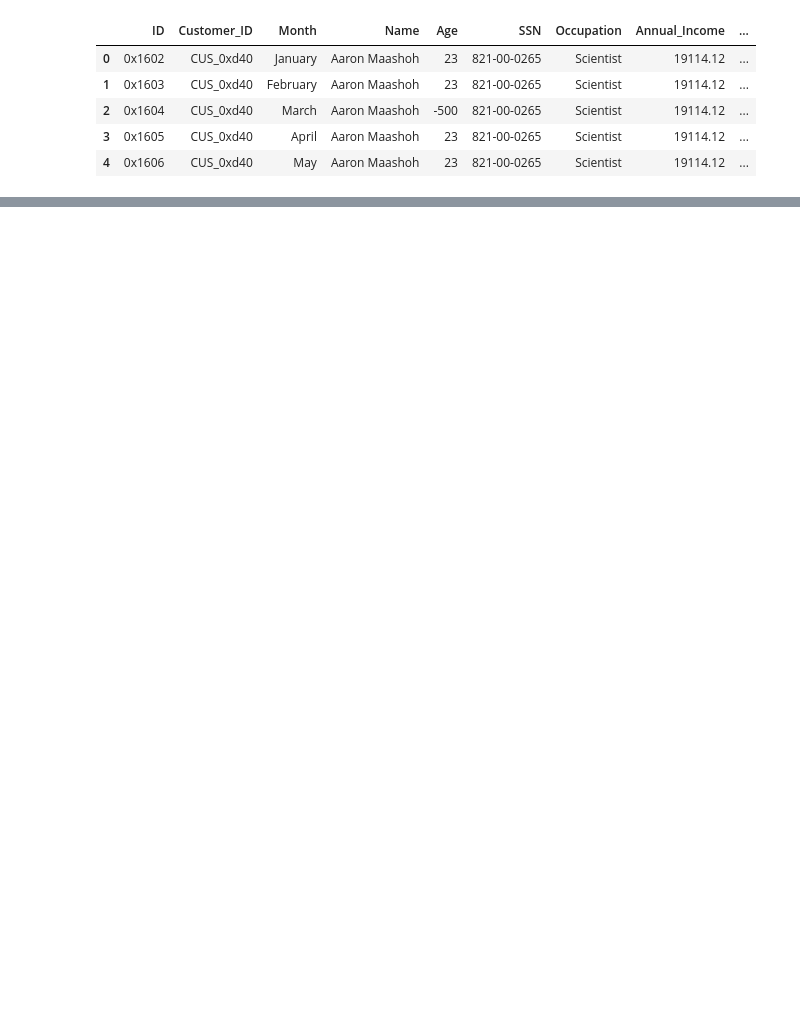
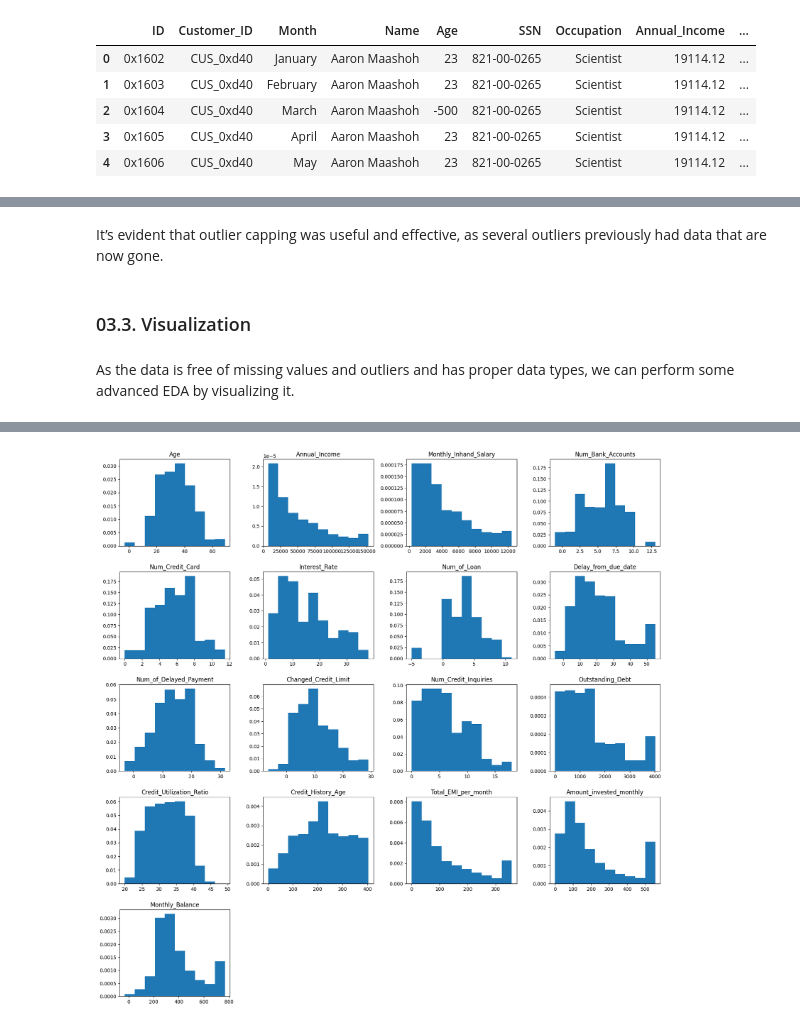
Before and after one commit to Arjun-Shrivas/credit-risk-modeling, a Jupyter notebook: credit-risk-modeling.ipynb, the cells around one changed output, grey strips where cells are left out. Cells and saved outputs as stored; diff of their text form; code cells hidden in the pictures; blank space fills up the shorter version.

Commit message:
perform EDA Analysis

```diff
--- a/credit-risk-modeling.ipynb
+++ b/credit-risk-modeling.ipynb
@@ -26,0 +17,2 @@ df = pd.read_csv("Credit_score.csv",low_memory=False)
+# %%
+df = historical_df.copy()
@@ -60,3 +727,11 @@ Monthly_Balance number of Values :  98790
+# %% [markdown]
+
+It’s evident that outlier capping was useful and effective, as several outliers previously had data that are now gone.
+# %% [markdown]
+### 03.3. Visualization
+# %% [markdown]
+As the data is free of missing values and outliers and has proper data types, we can perform some advanced EDA by visualizing it.
 # %%
-df.describe()
+df_clean.hist(figsize=(20, 20), grid=False, density=True)
+plt.show()
 # %% [output]
@@ -71,0 +738 @@ df.describe()
+[figure, added]
```
Also changed, not shown: parts of 72 cells of this notebook.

THE PROBLEM:
Write out the material above once more, word for word. Images stay out.

REPLY TO THE EXERCISE:
Before and after one commit to Arjun-Shrivas/credit-risk-modeling, a Jupyter notebook: credit-risk-modeling.ipynb, the cells around one changed output, grey strips where cells are left out. Cells and saved outputs as stored; diff of their text form; code cells hidden in the pictures; blank space fills up the shorter version.

Commit message:
perform EDA Analysis

```diff
--- a/credit-risk-modeling.ipynb
+++ b/credit-risk-modeling.ipynb
@@ -26,0 +17,2 @@ df = pd.read_csv("Credit_score.csv",low_memory=False)
+# %%
+df = historical_df.copy()
@@ -60,3 +727,11 @@ Monthly_Balance number of Values :  98790
+# %% [markdown]
+
+It’s evident that outlier capping was useful and effective, as several outliers previously had data that are now gone.
+# %% [markdown]
+### 03.3. Visualization
+# %% [markdown]
+As the data is free of missing values and outliers and has proper data types, we can perform some advanced EDA by visualizing it.
 # %%
-df.describe()
+df_clean.hist(figsize=(20, 20), grid=False, density=True)
+plt.show()
 # %% [output]
@@ -71,0 +738 @@ df.describe()
+[figure, added]
```
Also changed, not shown: parts of 72 cells of this notebook.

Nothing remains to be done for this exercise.